For many, summer break is filled with trips along the coast, flights to foreign countries and family visits; the more daring, however, travel with just a backpack and a general idea of their destination.
Point Loma Nazarene University third-year psychology major Katie Morris set out this past August with freeze-dried meals, camping gear, bug nets and her vice of choice, Fairlife protein milk, strapped to her back in preparation for the trail ahead of her.
“My high school friend and I went on a 20-mile hike to Marmot Lake, an alpine lake up in Western Washington. We had been dreaming about doing our first backpacking trip together for a few summers now,” said Morris.
They departed at 2 a.m. for their two-day excursion. With 40-pound backpacks, and no prior physical training to prepare them for the hike ahead, Morris and her friend hiked the 10 miles up to the lake, hoping their bug nets would fight off the seasonal influx of mosquitoes. With no internet connection, limited saved maps and an urge to turn around at the 8-mile mark, they persevered through the increasing, 40-pound inflicted back pain.
“After pushing through and making it to Marmot Lake, we were both filled with such euphoria that she and I jumped into the lake. We were both so sweaty, smelly and covered in bug bites which made going into the freezing water so worth it; it was nice to feel temporarily ‘clean,’” said Morris.
After making dinner, hammocking and setting up camp by the lake for the night, Morris returned to the trailhead the following evening as she concluded her first backpacking trip, with many more to come. She left with a renewed sense of peace after spending time out in nature, unplugged from the outside world.
“You get to see places that are sometimes untouched by man, and I find it especially valuable when you can’t use your phone in the moment to either take a photo or share with others what you were up to. It’s a sacred beauty that only you, your peers and nature share for that moment,” said Morris.
It’s not always mosquitos that fight back during a backpacking trip, however. Second-year open major Luke Spencer set out with his roommate this past summer to explore the Rocky Mountains, located an hour-and-a-half drive from Denver. Spencer spent the weeks leading up to his trip hiking Torrey Pines, training himself with the weight of a backpack and breaking in his hiking boots. Despite his preparation, Spencer was still met with the unpredictability that comes with backpacking, just one night into his Rocky Mountains expedition.
“We were setting up our tents on the first night and it just started pouring on us. Everything got soaked, it was a little miserable I’ll admit, but it was definitely something that I’ll remember,” said Spencer.
Despite the thunder and lightning cutting their three-day trip short, Spencer still had the chance to hike up 13,000 feet in the midst of the rain, experiencing the sights he retreated to the mountains in search of.

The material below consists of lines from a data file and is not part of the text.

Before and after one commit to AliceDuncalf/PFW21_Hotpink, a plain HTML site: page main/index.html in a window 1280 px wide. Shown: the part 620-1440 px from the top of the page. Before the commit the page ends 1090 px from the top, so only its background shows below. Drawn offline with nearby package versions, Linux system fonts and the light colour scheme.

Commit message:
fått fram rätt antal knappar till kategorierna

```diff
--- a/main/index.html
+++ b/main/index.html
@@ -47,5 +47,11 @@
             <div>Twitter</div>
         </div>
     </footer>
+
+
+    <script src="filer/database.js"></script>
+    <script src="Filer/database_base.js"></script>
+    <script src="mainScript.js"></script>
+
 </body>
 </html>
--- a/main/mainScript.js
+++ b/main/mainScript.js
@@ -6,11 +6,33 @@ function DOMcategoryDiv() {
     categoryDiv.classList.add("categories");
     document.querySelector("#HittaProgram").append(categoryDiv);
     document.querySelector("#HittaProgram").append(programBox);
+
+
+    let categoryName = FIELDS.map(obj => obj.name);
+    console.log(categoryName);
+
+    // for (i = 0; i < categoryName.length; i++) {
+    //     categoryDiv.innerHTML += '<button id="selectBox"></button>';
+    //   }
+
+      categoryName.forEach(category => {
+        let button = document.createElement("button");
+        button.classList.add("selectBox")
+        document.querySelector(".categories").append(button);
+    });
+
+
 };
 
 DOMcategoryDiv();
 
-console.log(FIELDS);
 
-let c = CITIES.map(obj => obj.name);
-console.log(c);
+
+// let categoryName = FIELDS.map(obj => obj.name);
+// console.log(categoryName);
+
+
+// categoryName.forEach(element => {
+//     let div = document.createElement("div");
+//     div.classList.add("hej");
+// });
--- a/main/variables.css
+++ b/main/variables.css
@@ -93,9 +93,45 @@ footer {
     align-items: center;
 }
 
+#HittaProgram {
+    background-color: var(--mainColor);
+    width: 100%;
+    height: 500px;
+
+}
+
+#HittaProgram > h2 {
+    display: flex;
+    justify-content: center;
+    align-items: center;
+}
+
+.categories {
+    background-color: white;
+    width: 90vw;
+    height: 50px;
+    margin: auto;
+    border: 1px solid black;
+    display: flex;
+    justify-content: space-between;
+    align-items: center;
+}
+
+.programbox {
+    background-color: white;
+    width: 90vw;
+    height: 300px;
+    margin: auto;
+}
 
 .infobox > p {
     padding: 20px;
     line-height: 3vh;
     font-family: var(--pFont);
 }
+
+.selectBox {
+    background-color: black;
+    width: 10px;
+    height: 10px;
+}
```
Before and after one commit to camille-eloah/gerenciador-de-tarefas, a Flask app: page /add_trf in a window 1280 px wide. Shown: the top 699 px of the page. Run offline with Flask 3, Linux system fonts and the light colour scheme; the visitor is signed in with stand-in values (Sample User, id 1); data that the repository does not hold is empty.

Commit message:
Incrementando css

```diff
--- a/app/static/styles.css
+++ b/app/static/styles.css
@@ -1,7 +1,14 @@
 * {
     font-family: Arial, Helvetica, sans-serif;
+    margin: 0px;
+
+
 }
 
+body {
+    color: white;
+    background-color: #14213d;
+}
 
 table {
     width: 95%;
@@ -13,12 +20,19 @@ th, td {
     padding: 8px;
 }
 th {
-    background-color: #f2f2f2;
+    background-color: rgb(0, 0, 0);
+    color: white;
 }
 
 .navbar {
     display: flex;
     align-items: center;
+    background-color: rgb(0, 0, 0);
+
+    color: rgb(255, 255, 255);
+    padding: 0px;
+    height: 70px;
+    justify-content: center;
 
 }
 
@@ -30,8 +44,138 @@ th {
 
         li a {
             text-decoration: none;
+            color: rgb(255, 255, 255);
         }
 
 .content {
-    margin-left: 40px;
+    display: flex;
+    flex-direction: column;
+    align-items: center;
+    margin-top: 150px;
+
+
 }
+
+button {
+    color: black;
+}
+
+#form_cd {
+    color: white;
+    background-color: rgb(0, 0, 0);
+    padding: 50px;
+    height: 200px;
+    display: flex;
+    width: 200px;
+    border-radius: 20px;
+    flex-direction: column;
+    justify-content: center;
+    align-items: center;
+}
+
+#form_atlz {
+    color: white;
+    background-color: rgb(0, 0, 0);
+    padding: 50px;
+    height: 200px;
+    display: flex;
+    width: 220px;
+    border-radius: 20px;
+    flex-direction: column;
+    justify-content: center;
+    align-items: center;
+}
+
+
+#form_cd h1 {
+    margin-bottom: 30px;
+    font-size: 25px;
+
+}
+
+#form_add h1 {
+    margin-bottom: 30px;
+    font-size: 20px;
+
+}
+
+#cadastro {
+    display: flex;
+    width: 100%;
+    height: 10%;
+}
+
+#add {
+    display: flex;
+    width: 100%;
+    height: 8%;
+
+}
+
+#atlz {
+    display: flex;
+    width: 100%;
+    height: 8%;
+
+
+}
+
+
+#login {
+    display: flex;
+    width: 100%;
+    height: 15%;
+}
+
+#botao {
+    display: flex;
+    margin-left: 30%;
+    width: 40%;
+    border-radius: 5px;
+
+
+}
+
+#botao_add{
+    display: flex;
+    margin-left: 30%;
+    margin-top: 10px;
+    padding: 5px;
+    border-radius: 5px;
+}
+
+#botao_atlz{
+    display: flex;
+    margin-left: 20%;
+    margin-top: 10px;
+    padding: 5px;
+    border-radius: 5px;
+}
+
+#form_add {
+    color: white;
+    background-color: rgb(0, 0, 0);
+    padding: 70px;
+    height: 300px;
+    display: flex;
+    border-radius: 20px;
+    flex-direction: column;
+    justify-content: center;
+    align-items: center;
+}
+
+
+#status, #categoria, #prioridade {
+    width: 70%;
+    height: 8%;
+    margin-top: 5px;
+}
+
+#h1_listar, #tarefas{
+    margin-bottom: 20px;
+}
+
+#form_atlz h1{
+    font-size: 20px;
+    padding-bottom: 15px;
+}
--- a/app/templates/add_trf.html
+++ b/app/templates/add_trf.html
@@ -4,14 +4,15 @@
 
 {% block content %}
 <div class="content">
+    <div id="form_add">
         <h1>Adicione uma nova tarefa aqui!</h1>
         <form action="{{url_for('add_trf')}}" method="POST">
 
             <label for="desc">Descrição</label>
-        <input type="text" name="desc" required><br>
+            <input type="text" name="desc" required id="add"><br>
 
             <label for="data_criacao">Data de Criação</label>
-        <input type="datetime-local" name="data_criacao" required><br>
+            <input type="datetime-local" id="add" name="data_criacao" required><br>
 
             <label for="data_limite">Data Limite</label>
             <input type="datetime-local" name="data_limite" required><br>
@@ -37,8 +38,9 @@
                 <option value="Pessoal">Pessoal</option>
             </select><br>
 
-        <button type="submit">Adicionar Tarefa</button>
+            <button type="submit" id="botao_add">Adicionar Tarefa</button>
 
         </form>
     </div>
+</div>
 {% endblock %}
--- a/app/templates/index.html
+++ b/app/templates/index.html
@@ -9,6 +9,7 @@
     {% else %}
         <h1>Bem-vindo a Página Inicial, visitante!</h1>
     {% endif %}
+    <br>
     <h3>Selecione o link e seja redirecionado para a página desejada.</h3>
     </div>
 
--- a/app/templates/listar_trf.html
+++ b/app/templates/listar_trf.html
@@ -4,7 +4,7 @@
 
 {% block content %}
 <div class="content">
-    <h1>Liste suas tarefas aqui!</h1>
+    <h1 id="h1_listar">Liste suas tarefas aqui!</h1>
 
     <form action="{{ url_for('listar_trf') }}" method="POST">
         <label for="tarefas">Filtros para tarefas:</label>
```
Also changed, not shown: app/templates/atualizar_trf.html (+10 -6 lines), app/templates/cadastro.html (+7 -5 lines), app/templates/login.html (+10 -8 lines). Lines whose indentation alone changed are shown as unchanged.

“The Rockies are just beautiful, being up in the mountains was arguably the most serene experience I’ve ever had. When you are out in nature — truly surrounding yourself in it — I think it is one of the best ways to encounter God’s creation,” said Spencer. “You experience God on an entirely different level; you are able to meditate, you really are able to admire everything he has created.”
Third-year international studies major Anna Peters embarked on a much longer expedition with just a backpack and zero hotel nights booked. Peters spent two and a half months over the summer backpacking through Ireland, Scotland, England, Sweden, Denmark, France, Portugal, Spain, Italy, Austria, Greece and Costa Rica.
Initially setting off on her journey alone, Peters met other solo-travelers along the way to join in on her adventure — surfing, sightseeing and booking hostels as she went. With only a few missed buses and trains, Peters left her backpacking trip having made new friends, experiencing different parts of the world and getting to surf various exotic locations.
Peters encourages those curious of venturing out on their own backpacking trip to approach it with a mixture of spontaneity and preparation.
“It makes it less expensive to plan out some aspects of your trip; I planned everything so last minute, usually the day of or the day before, so it was super expensive. It’s important to be open-minded though,” said Peters. “Part of the fun is meeting people along the way, especially if you are solo-traveling, and finding things to do as you go.”